### YOUR ASSIGNMENT
Lines in the listing below that include the word "colspan" need to be copied.

### DATA TO USE
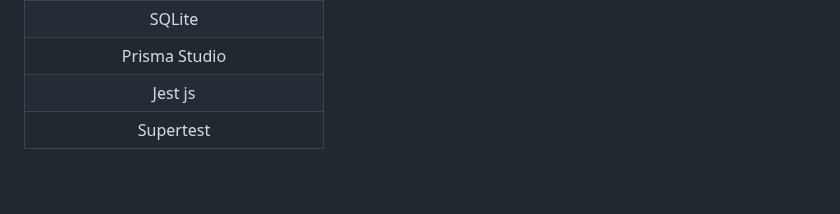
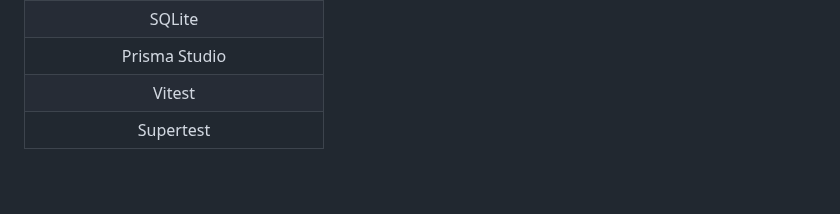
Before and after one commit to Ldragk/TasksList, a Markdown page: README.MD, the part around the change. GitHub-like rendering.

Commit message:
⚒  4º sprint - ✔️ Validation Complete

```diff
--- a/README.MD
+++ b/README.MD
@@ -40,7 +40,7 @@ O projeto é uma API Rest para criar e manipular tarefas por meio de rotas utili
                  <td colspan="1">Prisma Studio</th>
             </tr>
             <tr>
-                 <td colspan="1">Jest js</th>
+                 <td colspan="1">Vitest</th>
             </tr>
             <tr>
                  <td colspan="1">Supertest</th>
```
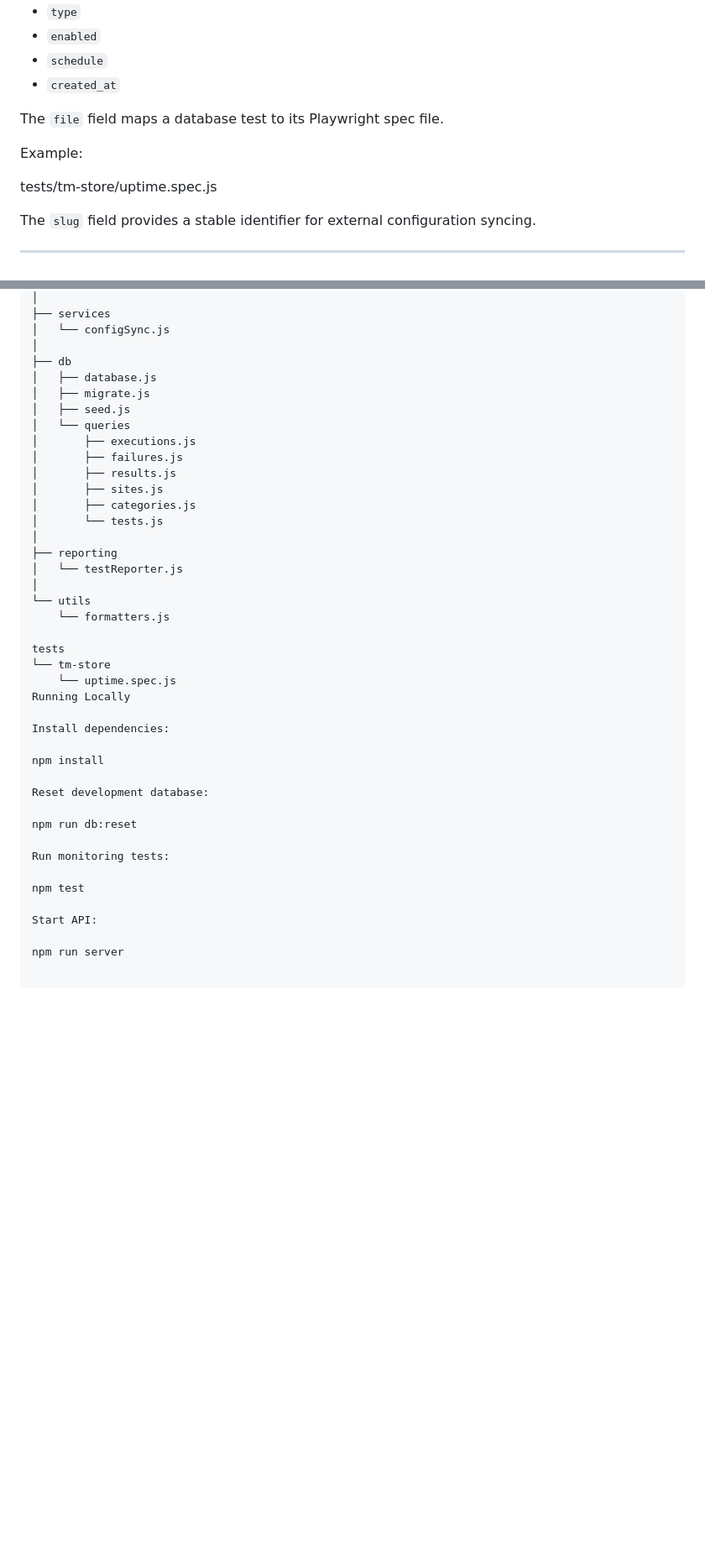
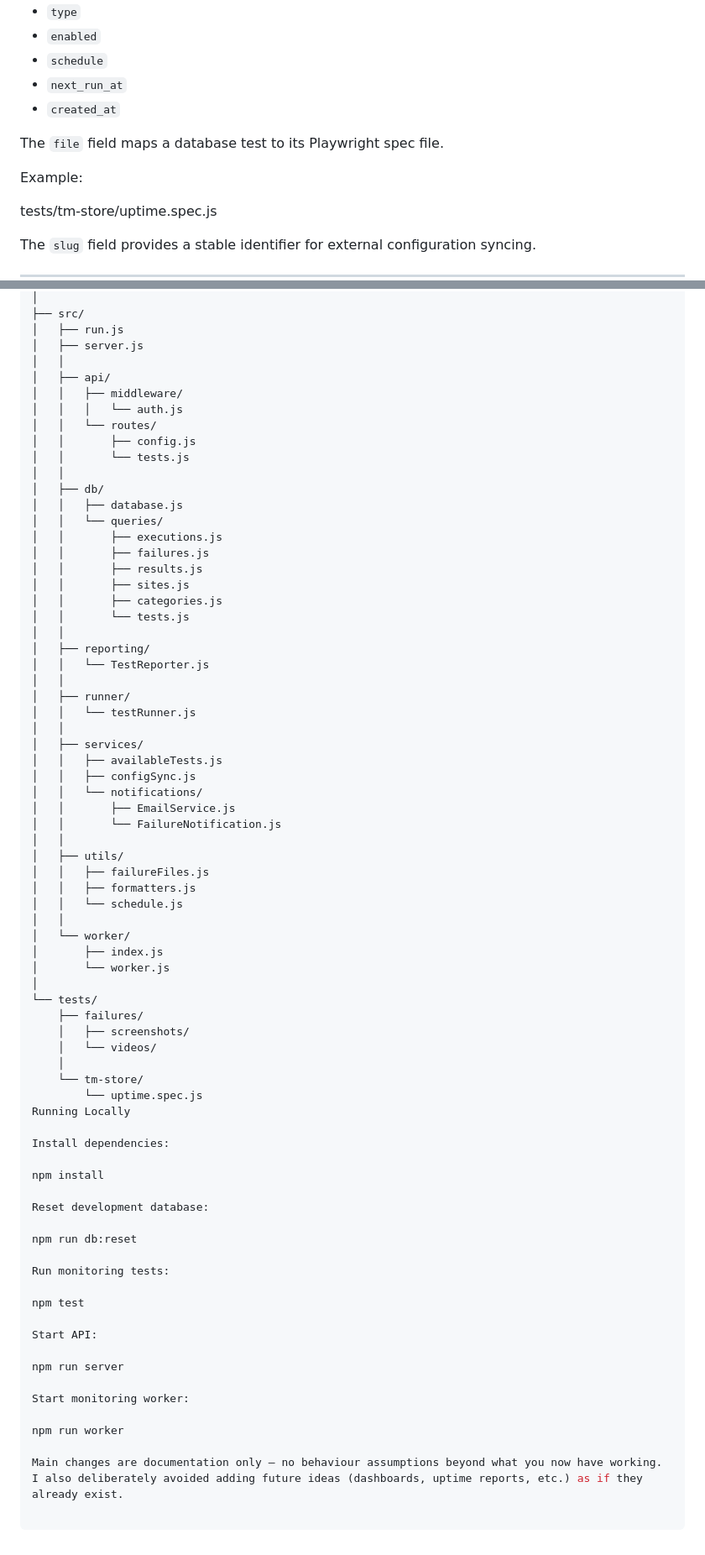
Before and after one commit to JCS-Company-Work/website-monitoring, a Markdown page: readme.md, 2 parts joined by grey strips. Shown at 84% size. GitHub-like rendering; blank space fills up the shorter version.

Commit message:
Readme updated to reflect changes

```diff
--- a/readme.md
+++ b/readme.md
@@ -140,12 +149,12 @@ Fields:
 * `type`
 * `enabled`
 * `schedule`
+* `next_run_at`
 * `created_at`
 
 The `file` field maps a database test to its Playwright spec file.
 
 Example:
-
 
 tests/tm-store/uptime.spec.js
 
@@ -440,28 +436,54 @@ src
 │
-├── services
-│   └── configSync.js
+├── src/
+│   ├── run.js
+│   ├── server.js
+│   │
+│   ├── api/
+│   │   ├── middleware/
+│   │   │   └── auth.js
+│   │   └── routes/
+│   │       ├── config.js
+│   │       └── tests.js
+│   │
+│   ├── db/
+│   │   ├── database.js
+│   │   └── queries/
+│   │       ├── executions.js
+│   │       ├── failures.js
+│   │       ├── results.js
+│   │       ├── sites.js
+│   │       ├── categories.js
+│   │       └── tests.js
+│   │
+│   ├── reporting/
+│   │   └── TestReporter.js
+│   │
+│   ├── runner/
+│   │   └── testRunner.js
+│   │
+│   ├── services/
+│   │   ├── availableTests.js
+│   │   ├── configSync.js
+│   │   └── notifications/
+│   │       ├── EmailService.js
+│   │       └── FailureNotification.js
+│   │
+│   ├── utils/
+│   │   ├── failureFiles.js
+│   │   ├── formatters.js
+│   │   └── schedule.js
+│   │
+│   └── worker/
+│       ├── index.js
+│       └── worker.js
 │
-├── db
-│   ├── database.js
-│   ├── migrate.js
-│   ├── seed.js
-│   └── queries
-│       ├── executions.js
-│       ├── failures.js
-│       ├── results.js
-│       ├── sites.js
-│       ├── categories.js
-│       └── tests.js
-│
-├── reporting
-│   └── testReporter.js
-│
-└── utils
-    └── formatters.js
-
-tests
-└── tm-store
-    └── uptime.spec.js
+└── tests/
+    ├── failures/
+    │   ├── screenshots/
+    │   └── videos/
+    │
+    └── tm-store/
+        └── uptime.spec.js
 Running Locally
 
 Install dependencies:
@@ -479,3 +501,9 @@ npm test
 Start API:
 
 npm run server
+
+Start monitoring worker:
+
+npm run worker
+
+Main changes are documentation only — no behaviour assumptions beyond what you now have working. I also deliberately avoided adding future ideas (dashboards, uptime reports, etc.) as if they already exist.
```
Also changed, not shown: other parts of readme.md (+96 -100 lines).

### TASK OUTPUT
                  <td colspan="1">Prisma Studio</th>
-                 <td colspan="1">Jest js</th>
+                 <td colspan="1">Vitest</th>
                  <td colspan="1">Supertest</th>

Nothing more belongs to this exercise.